Fay is expected to strengthen into Friday before moving inland, at which point it should weaken.
Global News meteorologist Anthony Farnell says “Fay won’t have time to intensify much” but added that “a storm in late August or September moving north up the coast would be big trouble.”
“Fay is a weak tropical storm with winds of only 80 kph, but will be a big rain producer for the U.S. northeast and southern Quebec,” Farnell told Global News. “Fay is tracking north and will make landfall Friday afternoon in New Jersey and move into southern Quebec on Saturday as a weakening tropical depression.”
Quebec will likely experience heavy rain that could also be seen in southern Ontario and all the way into Atlantic Canada, too.

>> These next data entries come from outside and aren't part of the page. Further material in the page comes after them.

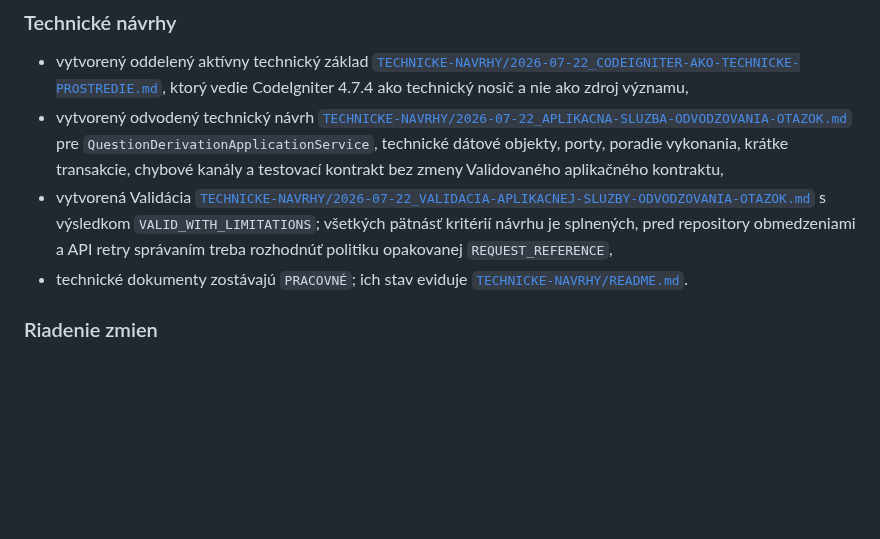
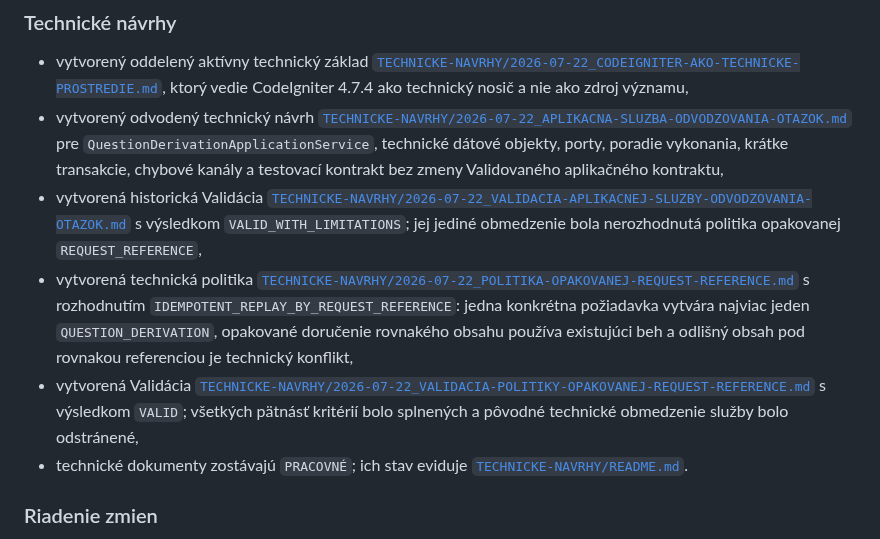
Before and after one commit to slapiar/METODIKA, a Markdown page: CHANGELOG.md, the part around the change. Rendered like a GitHub page; blank space fills up the shorter version.

Commit message:
Záznam politiky opakovanej REQUEST_REFERENCE

```diff
--- a/CHANGELOG.md
+++ b/CHANGELOG.md
@@ -45,7 +45,9 @@ CHANGELOG nie je samostatným autoritatívnym zdrojom definícií. Pri rozpore r
 
 - vytvorený oddelený aktívny technický základ [`TECHNICKE-NAVRHY/2026-07-22_CODEIGNITER-AKO-TECHNICKE-PROSTREDIE.md`](TECHNICKE-NAVRHY/2026-07-22_CODEIGNITER-AKO-TECHNICKE-PROSTREDIE.md), ktorý vedie CodeIgniter 4.7.4 ako technický nosič a nie ako zdroj významu,
 - vytvorený odvodený technický návrh [`TECHNICKE-NAVRHY/2026-07-22_APLIKACNA-SLUZBA-ODVODZOVANIA-OTAZOK.md`](TECHNICKE-NAVRHY/2026-07-22_APLIKACNA-SLUZBA-ODVODZOVANIA-OTAZOK.md) pre `QuestionDerivationApplicationService`, technické dátové objekty, porty, poradie vykonania, krátke transakcie, chybové kanály a testovací kontrakt bez zmeny Validovaného aplikačného kontraktu,
-- vytvorená Validácia [`TECHNICKE-NAVRHY/2026-07-22_VALIDACIA-APLIKACNEJ-SLUZBY-ODVODZOVANIA-OTAZOK.md`](TECHNICKE-NAVRHY/2026-07-22_VALIDACIA-APLIKACNEJ-SLUZBY-ODVODZOVANIA-OTAZOK.md) s výsledkom `VALID_WITH_LIMITATIONS`; všetkých pätnásť kritérií návrhu je splnených, pred repository obmedzeniami a API retry správaním treba rozhodnúť politiku opakovanej `REQUEST_REFERENCE`,
+- vytvorená historická Validácia [`TECHNICKE-NAVRHY/2026-07-22_VALIDACIA-APLIKACNEJ-SLUZBY-ODVODZOVANIA-OTAZOK.md`](TECHNICKE-NAVRHY/2026-07-22_VALIDACIA-APLIKACNEJ-SLUZBY-ODVODZOVANIA-OTAZOK.md) s výsledkom `VALID_WITH_LIMITATIONS`; jej jediné obmedzenie bola nerozhodnutá politika opakovanej `REQUEST_REFERENCE`,
+- vytvorená technická politika [`TECHNICKE-NAVRHY/2026-07-22_POLITIKA-OPAKOVANEJ-REQUEST-REFERENCE.md`](TECHNICKE-NAVRHY/2026-07-22_POLITIKA-OPAKOVANEJ-REQUEST-REFERENCE.md) s rozhodnutím `IDEMPOTENT_REPLAY_BY_REQUEST_REFERENCE`: jedna konkrétna požiadavka vytvára najviac jeden `QUESTION_DERIVATION`, opakované doručenie rovnakého obsahu používa existujúci beh a odlišný obsah pod rovnakou referenciou je technický konflikt,
+- vytvorená Validácia [`TECHNICKE-NAVRHY/2026-07-22_VALIDACIA-POLITIKY-OPAKOVANEJ-REQUEST-REFERENCE.md`](TECHNICKE-NAVRHY/2026-07-22_VALIDACIA-POLITIKY-OPAKOVANEJ-REQUEST-REFERENCE.md) s výsledkom `VALID`; všetkých pätnásť kritérií bolo splnených a pôvodné technické obmedzenie služby bolo odstránené,
 - technické dokumenty zostávajú `PRACOVNÉ`; ich stav eviduje [`TECHNICKE-NAVRHY/README.md`](TECHNICKE-NAVRHY/README.md).
 
 ### Riadenie zmien
```
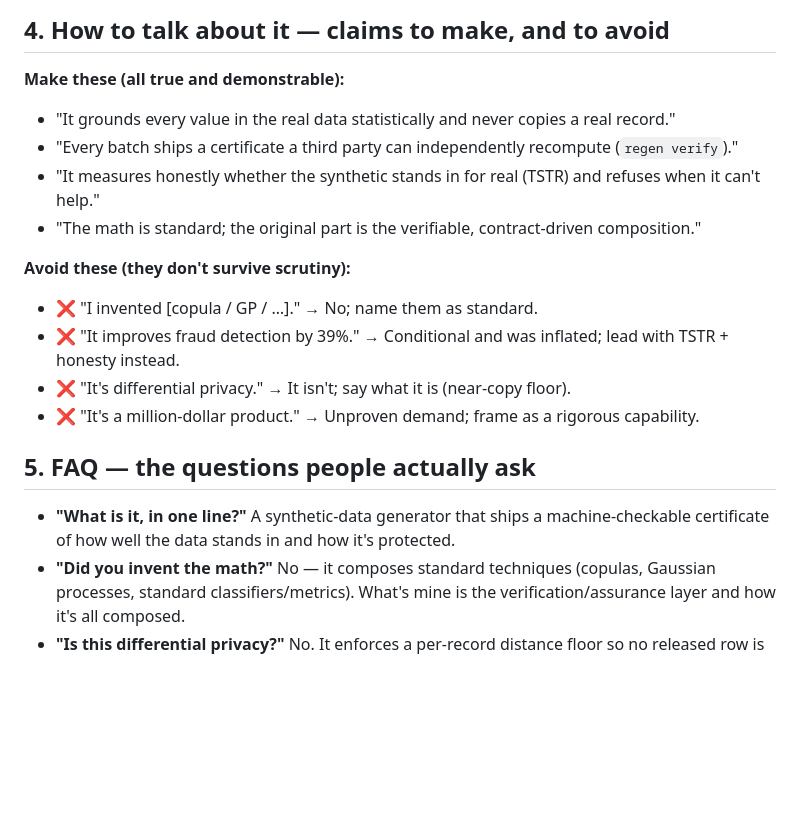
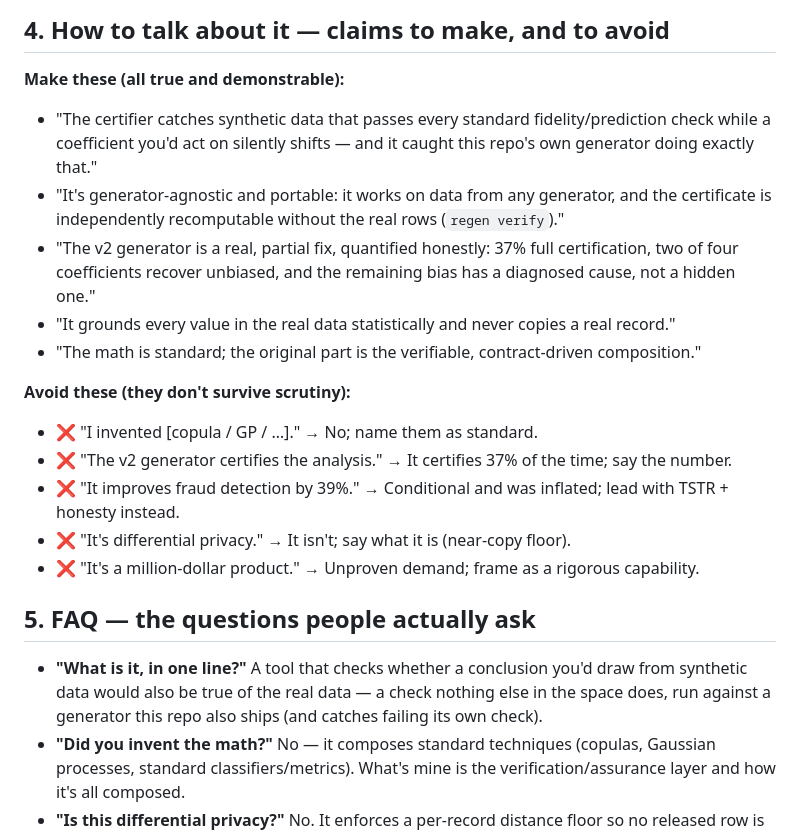
Before and after one commit to uz0000/regen-synth, a Markdown page: docs/COMPONENT_GUIDE.md, the part around one of its changes. Rendered like a GitHub page; blank space fills up the shorter version.

```diff
--- a/docs/COMPONENT_GUIDE.md
+++ b/docs/COMPONENT_GUIDE.md
@@ -78,22 +93,30 @@ grounded/copula sampling.
 ## 4. How to talk about it — claims to make, and to avoid
 
 **Make these (all true and demonstrable):**
+- "The certifier catches synthetic data that passes every standard fidelity/prediction
+  check while a coefficient you'd act on silently shifts — and it caught this repo's
+  own generator doing exactly that."
+- "It's generator-agnostic and portable: it works on data from any generator, and the
+  certificate is independently recomputable without the real rows (`regen verify`)."
+- "The v2 generator is a real, partial fix, quantified honestly: 37% full
+  certification, two of four coefficients recover unbiased, and the remaining bias
+  has a diagnosed cause, not a hidden one."
 - "It grounds every value in the real data statistically and never copies a real record."
-- "Every batch ships a certificate a third party can independently recompute (`regen verify`)."
-- "It measures honestly whether the synthetic stands in for real (TSTR) and refuses when it can't help."
 - "The math is standard; the original part is the verifiable, contract-driven composition."
 
 **Avoid these (they don't survive scrutiny):**
 - ❌ "I invented [copula / GP / …]." → No; name them as standard.
+- ❌ "The v2 generator certifies the analysis." → It certifies 37% of the time; say the number.
 - ❌ "It improves fraud detection by 39%." → Conditional and was inflated; lead with TSTR + honesty instead.
 - ❌ "It's differential privacy." → It isn't; say what it is (near-copy floor).
 - ❌ "It's a million-dollar product." → Unproven demand; frame as a rigorous capability.
 
 ## 5. FAQ — the questions people actually ask
 
-- **"What is it, in one line?"** A synthetic-data generator that ships a
-  machine-checkable certificate of how well the data stands in and how it's
-  protected.
+- **"What is it, in one line?"** A tool that checks whether a conclusion you'd draw
+  from synthetic data would also be true of the real data — a check nothing else in
+  the space does, run against a generator this repo also ships (and catches failing
+  its own check).
 - **"Did you invent the math?"** No — it composes standard techniques (copulas,
   Gaussian processes, standard classifiers/metrics). What's mine is the
   verification/assurance layer and how it's all composed.
```
Also changed, not shown: other parts of docs/COMPONENT_GUIDE.md (+25 -10 lines), README.md (+21 -8 lines), docs/PRODUCT_SPEC.md (+12 -6 lines).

“A widespread 20 to 40 millimetres of beneficial rain will impact this drought-stricken corridor, but locally, up to 80 millimetres is possible, which could cause some minor flooding,” he added.
The U.S. National Hurricane Center in Miami, Fla., said the storm is expected to have a faster forward speed over the next couple of days.
Fay’s top wind speeds hit a high of 75 kilometres per hour, and the storm was moving forward northerly at 13 kph on Thursday.
Previous to Fay was Cristobal, which formed in early June and was downgraded from a tropical storm to a tropical depression. The storm brewed over southern Mexico, causing devastating flash flooding in the country.
Cristobal made history as the third tropical storm of 2020 only four days into the typical hurricane season, the Weather Channel reported.
Now, tropical storm Fay has taken the lead as the earliest sixth-named storm on record, preceded by storms Dolly and Edouard, according to Colorado State University hurricane researched Phil Klotzbach.
This record, Klotzbach tweeted, was previously held by tropical storm Franklin in 2005.
So far, none of them have become hurricanes.